- [Exercise directions] Only an exact repetition of the lines from the one that holds "Share Class 部署消息" to the end of the records is wanted.

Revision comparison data

_ _ _

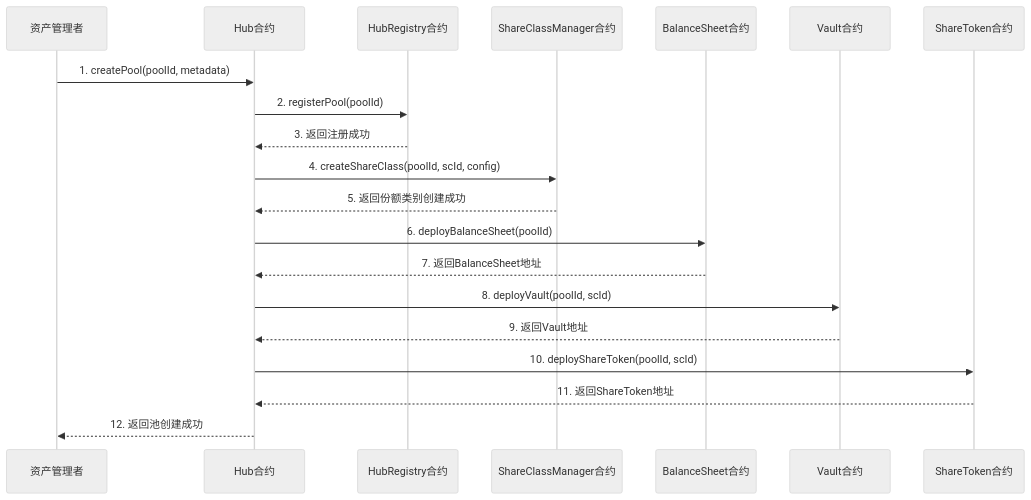
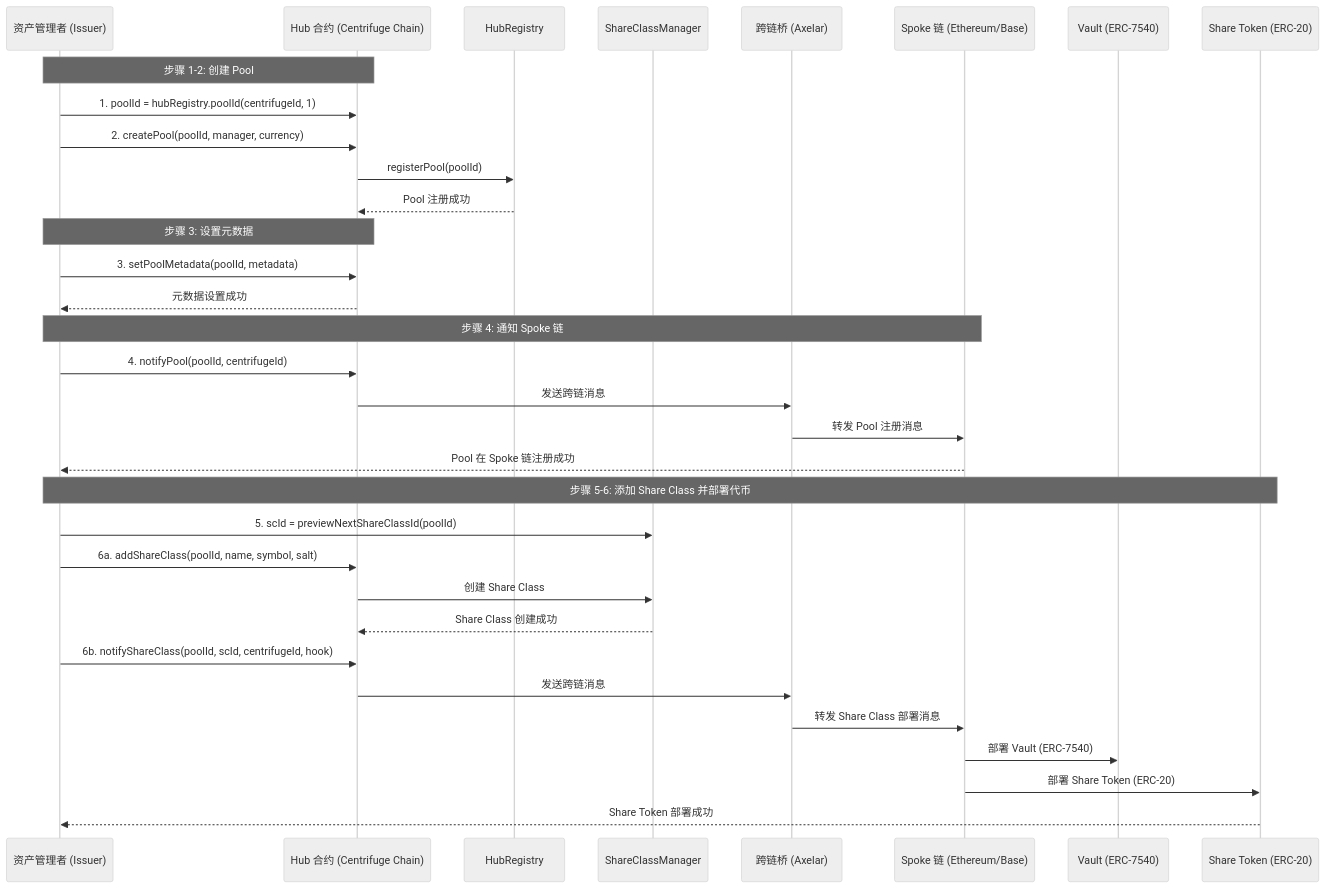
Before and after one commit to USDAble/rwa-husd-docs: the first of 7 diagrams in product-analysis/RWA-Protocols/Centrifuge/technical-deep-dive.md, drawn with Mermaid (neutral theme). The commit also changed other lines of this file, not shown here.

First line of the commit message:
feat: Centrifuge Pool创建流程完全对齐官方文档 (第一阶段)

````diff
--- a/product-analysis/RWA-Protocols/Centrifuge/technical-deep-dive.md
+++ b/product-analysis/RWA-Protocols/Centrifuge/technical-deep-dive.md
@@ -75,23 +102,40 @@
 ```mermaid
 sequenceDiagram
-    participant Issuer as 资产管理者
-    participant Hub as Hub合约
-    participant HubRegistry as HubRegistry合约
-    participant ShareClassMgr as ShareClassManager合约
-    participant BalanceSheet as BalanceSheet合约
-    participant Vault as Vault合约
-    participant ShareToken as ShareToken合约
+    participant Issuer as 资产管理者 (Issuer)
+    participant Hub as Hub 合约 (Centrifuge Chain)
+    participant HubRegistry as HubRegistry
+    participant ShareClassMgr as ShareClassManager
+    participant Bridge as 跨链桥 (Axelar)
+    participant Spoke as Spoke 链 (Ethereum/Base)
+    participant Vault as Vault (ERC-7540)
+    participant ShareToken as Share Token (ERC-20)
 
-    Issuer->>Hub: 1. createPool(poolId, metadata)
-    Hub->>HubRegistry: 2. registerPool(poolId)
-    HubRegistry-->>Hub: 3. 返回注册成功
-    Hub->>ShareClassMgr: 4. createShareClass(poolId, scId, config)
-    ShareClassMgr-->>Hub: 5. 返回份额类别创建成功
-    Hub->>BalanceSheet: 6. deployBalanceSheet(poolId)
-    BalanceSheet-->>Hub: 7. 返回BalanceSheet地址
-    Hub->>Vault: 8. deployVault(poolId, scId)
-    Vault-->>Hub: 9. 返回Vault地址
-    Hub->>ShareToken: 10. deployShareToken(poolId, scId)
-    ShareToken-->>Hub: 11. 返回ShareToken地址
-    Hub-->>Issuer: 12. 返回池创建成功
+    Note over Issuer,Hub: 步骤 1-2: 创建 Pool
+    Issuer->>Hub: 1. poolId = hubRegistry.poolId(centrifugeId, 1)
+    Issuer->>Hub: 2. createPool(poolId, manager, currency)
+    Hub->>HubRegistry: registerPool(poolId)
+    HubRegistry-->>Hub: Pool 注册成功
+
+    Note over Issuer,Hub: 步骤 3: 设置元数据
+    Issuer->>Hub: 3. setPoolMetadata(poolId, metadata)
+    Hub-->>Issuer: 元数据设置成功
+
+    Note over Issuer,Spoke: 步骤 4: 通知 Spoke 链
+    Issuer->>Hub: 4. notifyPool(poolId, centrifugeId)
+    Hub->>Bridge: 发送跨链消息
+    Bridge->>Spoke: 转发 Pool 注册消息
+    Spoke-->>Issuer: Pool 在 Spoke 链注册成功
+
+    Note over Issuer,ShareToken: 步骤 5-6: 添加 Share Class 并部署代币
+    Issuer->>ShareClassMgr: 5. scId = previewNextShareClassId(poolId)
+    Issuer->>Hub: 6a. addShareClass(poolId, name, symbol, salt)
+    Hub->>ShareClassMgr: 创建 Share Class
+    ShareClassMgr-->>Hub: Share Class 创建成功
+
+    Issuer->>Hub: 6b. notifyShareClass(poolId, scId, centrifugeId, hook)
+    Hub->>Bridge: 发送跨链消息
+    Bridge->>Spoke: 转发 Share Class 部署消息
+    Spoke->>Vault: 部署 Vault (ERC-7540)
+    Spoke->>ShareToken: 部署 Share Token (ERC-20)
+    ShareToken-->>Issuer: Share Token 部署成功
 ```
````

_ _ _

- [Exercise solution]
+    Bridge->>Spoke: 转发 Share Class 部署消息
+    Spoke->>Vault: 部署 Vault (ERC-7540)
+    Spoke->>ShareToken: 部署 Share Token (ERC-20)
+    ShareToken-->>Issuer: Share Token 部署成功
 ```
````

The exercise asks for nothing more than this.